▶ WHAT TO PRODUCE
Pick out every line of the entries below where "Listing" occurs, and copy those lines.
[[ PROVIDED DATA, beginning ]]
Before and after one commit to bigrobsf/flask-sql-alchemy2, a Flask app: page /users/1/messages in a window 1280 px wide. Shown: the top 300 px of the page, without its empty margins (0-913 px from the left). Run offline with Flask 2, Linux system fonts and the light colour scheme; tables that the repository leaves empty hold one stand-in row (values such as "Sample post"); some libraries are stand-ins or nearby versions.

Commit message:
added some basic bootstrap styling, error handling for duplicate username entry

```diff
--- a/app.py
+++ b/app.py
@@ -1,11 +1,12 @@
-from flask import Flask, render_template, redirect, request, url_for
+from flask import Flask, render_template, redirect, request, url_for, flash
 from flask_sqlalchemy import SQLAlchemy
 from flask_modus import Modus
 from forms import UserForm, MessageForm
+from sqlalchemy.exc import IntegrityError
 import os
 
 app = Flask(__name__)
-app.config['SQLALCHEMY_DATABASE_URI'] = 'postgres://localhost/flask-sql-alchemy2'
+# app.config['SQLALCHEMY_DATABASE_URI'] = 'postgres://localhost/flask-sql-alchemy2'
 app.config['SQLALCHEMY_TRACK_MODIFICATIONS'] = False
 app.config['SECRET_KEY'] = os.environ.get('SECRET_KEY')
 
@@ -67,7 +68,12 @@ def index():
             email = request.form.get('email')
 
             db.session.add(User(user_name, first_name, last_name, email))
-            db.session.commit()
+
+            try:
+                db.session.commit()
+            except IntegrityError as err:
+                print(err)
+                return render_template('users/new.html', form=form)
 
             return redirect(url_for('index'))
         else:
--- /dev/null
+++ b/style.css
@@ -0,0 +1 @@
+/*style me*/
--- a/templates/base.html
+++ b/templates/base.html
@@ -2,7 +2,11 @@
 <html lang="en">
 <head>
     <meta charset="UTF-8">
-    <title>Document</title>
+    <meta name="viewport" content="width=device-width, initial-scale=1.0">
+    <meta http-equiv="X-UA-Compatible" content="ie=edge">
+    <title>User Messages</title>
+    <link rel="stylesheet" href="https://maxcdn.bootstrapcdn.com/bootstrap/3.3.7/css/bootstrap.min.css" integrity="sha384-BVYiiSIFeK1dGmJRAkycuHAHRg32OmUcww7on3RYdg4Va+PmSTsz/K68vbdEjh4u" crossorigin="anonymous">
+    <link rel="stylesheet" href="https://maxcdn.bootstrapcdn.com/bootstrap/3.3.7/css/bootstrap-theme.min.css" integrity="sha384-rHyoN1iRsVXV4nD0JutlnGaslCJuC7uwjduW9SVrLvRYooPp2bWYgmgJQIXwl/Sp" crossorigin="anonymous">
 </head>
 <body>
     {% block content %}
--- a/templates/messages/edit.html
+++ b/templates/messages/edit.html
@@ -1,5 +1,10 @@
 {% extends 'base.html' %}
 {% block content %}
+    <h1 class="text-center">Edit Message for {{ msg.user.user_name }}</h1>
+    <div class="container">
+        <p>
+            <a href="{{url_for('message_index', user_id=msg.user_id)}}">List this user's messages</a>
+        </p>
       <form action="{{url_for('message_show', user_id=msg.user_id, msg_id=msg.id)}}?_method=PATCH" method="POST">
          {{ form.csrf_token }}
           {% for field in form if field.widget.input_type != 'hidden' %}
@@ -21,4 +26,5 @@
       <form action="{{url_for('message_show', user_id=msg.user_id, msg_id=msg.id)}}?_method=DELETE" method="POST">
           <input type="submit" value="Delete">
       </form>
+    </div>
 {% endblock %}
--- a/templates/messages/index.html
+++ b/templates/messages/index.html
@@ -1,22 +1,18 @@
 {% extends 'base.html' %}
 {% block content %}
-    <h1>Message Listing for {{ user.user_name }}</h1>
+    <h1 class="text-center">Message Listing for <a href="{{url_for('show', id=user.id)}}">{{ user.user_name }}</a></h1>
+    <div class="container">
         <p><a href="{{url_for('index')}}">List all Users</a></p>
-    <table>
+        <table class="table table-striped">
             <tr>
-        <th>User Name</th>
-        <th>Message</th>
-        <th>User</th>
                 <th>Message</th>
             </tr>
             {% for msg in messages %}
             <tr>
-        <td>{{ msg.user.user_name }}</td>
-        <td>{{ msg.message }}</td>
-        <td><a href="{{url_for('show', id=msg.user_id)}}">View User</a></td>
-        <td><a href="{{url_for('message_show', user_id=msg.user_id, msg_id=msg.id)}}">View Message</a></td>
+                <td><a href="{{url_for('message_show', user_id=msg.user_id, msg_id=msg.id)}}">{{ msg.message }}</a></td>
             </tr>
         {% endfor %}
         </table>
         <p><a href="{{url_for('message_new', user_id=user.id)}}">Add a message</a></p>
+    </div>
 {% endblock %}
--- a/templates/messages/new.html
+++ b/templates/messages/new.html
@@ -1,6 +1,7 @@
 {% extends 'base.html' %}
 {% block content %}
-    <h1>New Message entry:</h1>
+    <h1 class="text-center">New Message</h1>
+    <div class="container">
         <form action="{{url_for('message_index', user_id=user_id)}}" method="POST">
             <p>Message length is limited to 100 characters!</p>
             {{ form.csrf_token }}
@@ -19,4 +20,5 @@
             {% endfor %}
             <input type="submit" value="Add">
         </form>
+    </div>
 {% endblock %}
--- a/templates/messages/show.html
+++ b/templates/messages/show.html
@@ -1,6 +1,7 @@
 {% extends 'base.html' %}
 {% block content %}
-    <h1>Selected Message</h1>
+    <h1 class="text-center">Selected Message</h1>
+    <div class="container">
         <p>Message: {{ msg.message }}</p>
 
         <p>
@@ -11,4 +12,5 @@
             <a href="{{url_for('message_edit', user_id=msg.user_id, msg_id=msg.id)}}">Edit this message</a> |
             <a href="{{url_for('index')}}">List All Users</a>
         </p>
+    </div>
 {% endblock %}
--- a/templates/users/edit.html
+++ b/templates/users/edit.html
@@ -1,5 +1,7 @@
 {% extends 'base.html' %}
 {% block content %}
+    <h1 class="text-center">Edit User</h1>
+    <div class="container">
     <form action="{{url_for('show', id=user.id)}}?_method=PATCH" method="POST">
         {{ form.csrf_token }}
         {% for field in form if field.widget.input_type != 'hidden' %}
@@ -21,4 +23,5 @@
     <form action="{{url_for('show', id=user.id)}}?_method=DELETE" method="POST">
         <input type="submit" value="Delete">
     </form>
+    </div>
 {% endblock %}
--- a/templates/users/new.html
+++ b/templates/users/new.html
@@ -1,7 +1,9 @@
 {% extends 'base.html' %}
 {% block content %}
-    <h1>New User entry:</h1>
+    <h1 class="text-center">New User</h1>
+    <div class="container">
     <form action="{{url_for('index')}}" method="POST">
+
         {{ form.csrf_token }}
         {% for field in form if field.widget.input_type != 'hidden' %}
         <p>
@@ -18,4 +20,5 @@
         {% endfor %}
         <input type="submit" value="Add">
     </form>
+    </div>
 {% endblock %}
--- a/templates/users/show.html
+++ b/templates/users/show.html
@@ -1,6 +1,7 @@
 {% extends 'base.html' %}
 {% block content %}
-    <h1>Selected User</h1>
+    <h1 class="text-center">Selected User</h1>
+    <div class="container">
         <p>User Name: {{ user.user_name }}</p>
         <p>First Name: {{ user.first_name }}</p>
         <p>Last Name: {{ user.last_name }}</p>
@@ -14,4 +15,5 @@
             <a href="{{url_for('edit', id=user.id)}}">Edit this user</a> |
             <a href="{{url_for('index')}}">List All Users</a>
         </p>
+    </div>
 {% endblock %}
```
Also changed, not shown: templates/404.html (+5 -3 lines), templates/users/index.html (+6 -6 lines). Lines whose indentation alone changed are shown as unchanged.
[[ PROVIDED DATA, end ]]
▶ SOLVED EXERCISE
-    <h1>Message Listing for {{ user.user_name }}</h1>
+    <h1 class="text-center">Message Listing for <a href="{{url_for('show', id=user.id)}}">{{ user.user_name }}</a></h1>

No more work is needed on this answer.